New Research Reveals Factory Farm Manure Biogas Production Harms Environmental Justice, Fails to Achieve Methane Reduction Targets and Worsens Consolidation



Media contact:
Shaye Skiff
Friends of the Earth
(202) 222-0723

February 21, 2024 

First-of-its-kind analysis casts doubt on a linchpin of the Biden administration’s methane reduction strategy  

Washington, D.C.—Today, Friends of the Earth U.S. and Socially Responsible Agriculture Project released a new report, Biogas or Bull****? The Deceptive Promise of Manure Biogas as a Methane Solution.

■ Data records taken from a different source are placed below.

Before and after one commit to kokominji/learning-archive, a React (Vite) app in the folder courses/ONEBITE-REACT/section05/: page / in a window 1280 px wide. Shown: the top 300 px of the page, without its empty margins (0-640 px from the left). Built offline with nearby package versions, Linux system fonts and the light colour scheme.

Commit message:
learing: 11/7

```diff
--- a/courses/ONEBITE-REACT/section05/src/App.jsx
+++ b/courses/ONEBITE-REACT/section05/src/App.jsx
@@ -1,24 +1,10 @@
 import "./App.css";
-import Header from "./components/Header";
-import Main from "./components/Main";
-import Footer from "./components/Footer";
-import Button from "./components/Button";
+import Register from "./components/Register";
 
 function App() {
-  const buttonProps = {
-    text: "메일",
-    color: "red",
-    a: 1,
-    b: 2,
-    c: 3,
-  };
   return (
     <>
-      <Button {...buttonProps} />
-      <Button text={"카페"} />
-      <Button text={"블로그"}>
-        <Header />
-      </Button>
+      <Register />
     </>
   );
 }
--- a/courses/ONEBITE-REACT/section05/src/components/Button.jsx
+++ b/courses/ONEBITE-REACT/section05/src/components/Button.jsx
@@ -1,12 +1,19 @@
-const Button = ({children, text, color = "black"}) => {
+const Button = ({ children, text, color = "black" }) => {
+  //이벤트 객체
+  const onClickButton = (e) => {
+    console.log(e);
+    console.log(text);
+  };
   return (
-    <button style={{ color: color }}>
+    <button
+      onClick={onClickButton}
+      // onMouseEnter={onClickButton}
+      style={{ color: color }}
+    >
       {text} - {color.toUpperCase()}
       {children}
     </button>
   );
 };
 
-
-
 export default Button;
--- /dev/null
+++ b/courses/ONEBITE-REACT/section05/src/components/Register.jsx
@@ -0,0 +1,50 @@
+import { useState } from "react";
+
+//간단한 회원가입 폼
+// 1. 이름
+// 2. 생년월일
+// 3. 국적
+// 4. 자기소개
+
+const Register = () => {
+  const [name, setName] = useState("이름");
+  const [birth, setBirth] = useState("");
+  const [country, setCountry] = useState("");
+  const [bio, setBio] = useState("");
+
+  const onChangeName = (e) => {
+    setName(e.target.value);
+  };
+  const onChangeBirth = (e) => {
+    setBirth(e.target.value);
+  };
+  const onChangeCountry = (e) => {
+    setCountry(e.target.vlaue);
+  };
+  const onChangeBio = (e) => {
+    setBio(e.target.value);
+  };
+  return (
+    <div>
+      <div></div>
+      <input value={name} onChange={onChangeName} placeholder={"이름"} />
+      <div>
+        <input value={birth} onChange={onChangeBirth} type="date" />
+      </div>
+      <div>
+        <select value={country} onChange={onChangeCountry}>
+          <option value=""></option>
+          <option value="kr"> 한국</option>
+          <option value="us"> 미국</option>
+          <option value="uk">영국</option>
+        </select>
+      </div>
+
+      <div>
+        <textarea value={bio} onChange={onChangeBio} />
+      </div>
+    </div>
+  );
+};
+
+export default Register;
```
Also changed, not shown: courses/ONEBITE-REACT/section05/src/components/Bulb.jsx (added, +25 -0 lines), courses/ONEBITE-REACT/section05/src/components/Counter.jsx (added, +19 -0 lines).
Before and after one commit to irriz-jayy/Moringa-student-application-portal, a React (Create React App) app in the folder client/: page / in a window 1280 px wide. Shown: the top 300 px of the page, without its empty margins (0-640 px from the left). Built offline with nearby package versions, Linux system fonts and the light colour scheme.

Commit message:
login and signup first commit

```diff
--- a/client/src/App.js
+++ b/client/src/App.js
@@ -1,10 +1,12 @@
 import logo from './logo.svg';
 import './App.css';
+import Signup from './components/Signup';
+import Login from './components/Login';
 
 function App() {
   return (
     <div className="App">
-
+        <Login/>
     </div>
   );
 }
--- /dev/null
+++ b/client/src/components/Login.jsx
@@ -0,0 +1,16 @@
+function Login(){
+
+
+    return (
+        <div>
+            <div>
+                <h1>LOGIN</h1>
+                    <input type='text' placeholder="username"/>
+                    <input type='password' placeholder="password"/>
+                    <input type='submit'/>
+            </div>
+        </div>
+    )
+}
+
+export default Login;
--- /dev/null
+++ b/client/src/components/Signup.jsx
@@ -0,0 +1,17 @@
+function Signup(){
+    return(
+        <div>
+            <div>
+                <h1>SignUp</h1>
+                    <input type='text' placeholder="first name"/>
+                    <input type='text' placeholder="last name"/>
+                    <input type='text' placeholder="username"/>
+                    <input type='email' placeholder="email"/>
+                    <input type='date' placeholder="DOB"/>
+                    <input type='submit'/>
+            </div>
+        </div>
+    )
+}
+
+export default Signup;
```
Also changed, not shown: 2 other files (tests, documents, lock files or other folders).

As the U.S. government spends billions of dollars on producing methane gas from factory farms, new research shows how manure biogas will entrench highly polluting and unjust systems of industrial animal agriculture and fossil fuel energy for decades to come—all for methane reduction benefits that are overstated and insufficient to meet the Biden administration’s climate targets. 

Analysis of government data shows that dairy operations with anaerobic digesters are more likely to increase their herd sizes relative to statewide populations, exacerbating the climate and environmental justice harms from factory farming and increasing industry consolidation.

“Manure biogas is a greenwashing measure that directly undermines the Biden administration’s promises to achieve environmental justice, meet our climate targets, and create fair markets for producers,” said Chloë Waterman, senior program manager, Friends of the Earth U.S. “At a time when scientific consensus confirms that high-polluting countries like the U.S. need to shift away from fossil fuels and reduce industrial livestock production, support for manure biogas does the exact opposite. We implore policymakers to reject factory farm gas and invest taxpayer dollars into truly renewable sources of energy and farmers employing meaningful conservation practices.” 

This report comes on the heels of a letter from 16 Members of Congress to U.S. Department of Agriculture Secretary of Agriculture Tom Vilsack critiquing the agency’s decision to classify several manure biogas-related practices as “climate-smart” and receive priority for Inflation Reduction Act-authorized conservation funding.

“Industrial livestock operations are chronic polluters that pose an ongoing threat to public health and the environment,” said Chris Hunt, deputy director, Socially Responsible Agriculture Project. “Installing factory farm gas digesters doesn’t change this; instead, it incentivizes the largest livestock facilities to expand, while diverting scarce public funds from true climate solutions.” 

The report documents dozens of public programs supporting manure biogas production and includes short case studies from California, Delaware, Iowa, Michigan, North Carolina, and Ohio, showing how these costly projects are harming rural communities, especially communities of color. 

Key findings from the report include:  

  • Manure biogas is incompatible with the goals of environmental justice and public health, generating additional concerns for communities living near factory farms, including increased ammonia emissions, water pollution, new pipelines and trucks, and more toxic air pollution than is produced by fossil gas.
  • Herd sizes at dairy facilities with digesters grew 3.7 percent year-over-year, which is 24 times the growth rate for overall dairy herd sizes in the states covered by our data set.
  • Installing dairy digesters will fall far short of the reductions needed to slash agricultural methane emissions in line with the Biden administration’s commitment to the Global Methane Pledge, but reducing herd sizes by 20 percent and implementing feasible alternative manure management strategies on 1,500 dairy farms could yield 55 percent of the reductions that are needed to slash agricultural methane emissions in alignment with the Global Methane Pledge.
  • Manure gas digesters are an expensive, inefficient approach to reducing GHG emissions; other strategies could reduce emissions at a third of the cost.
  • Data collection and disclosure from livestock facilities with digesters is wholly insufficient to accurately measure methane emissions.
  • Incentivizing manure biogas production increases the competitive advantage for large-scale producers, contributes to industry consolidation, and crowds out funding for truly effective conservation practices.

The report concludes with policy recommendations focused on redirecting resources currently supporting manure biogas to more cost-effective methane reduction solutions that do not exacerbate environmental injustice and industry consolidation. The authors argue that instead, policies should support a just transition away from factory farming to regenerative agriculture and away from fossil fuels to truly renewable energy.

About SRAP
For more than 20 years, SRAP has served as a mobilizing force to help communities protect themselves from the damages caused by industrial livestock operations and to advocate for a food system built on regenerative practices, justice, democracy, and resilience. Learn more at


Friends of the Earth fights to create a more healthy and just world. Our current campaigns focus on promoting clean energy and solutions to climate change, ensuring the food we eat and products we use are safe and sustainable, and protecting marine ecosystems and the people who live and work near them.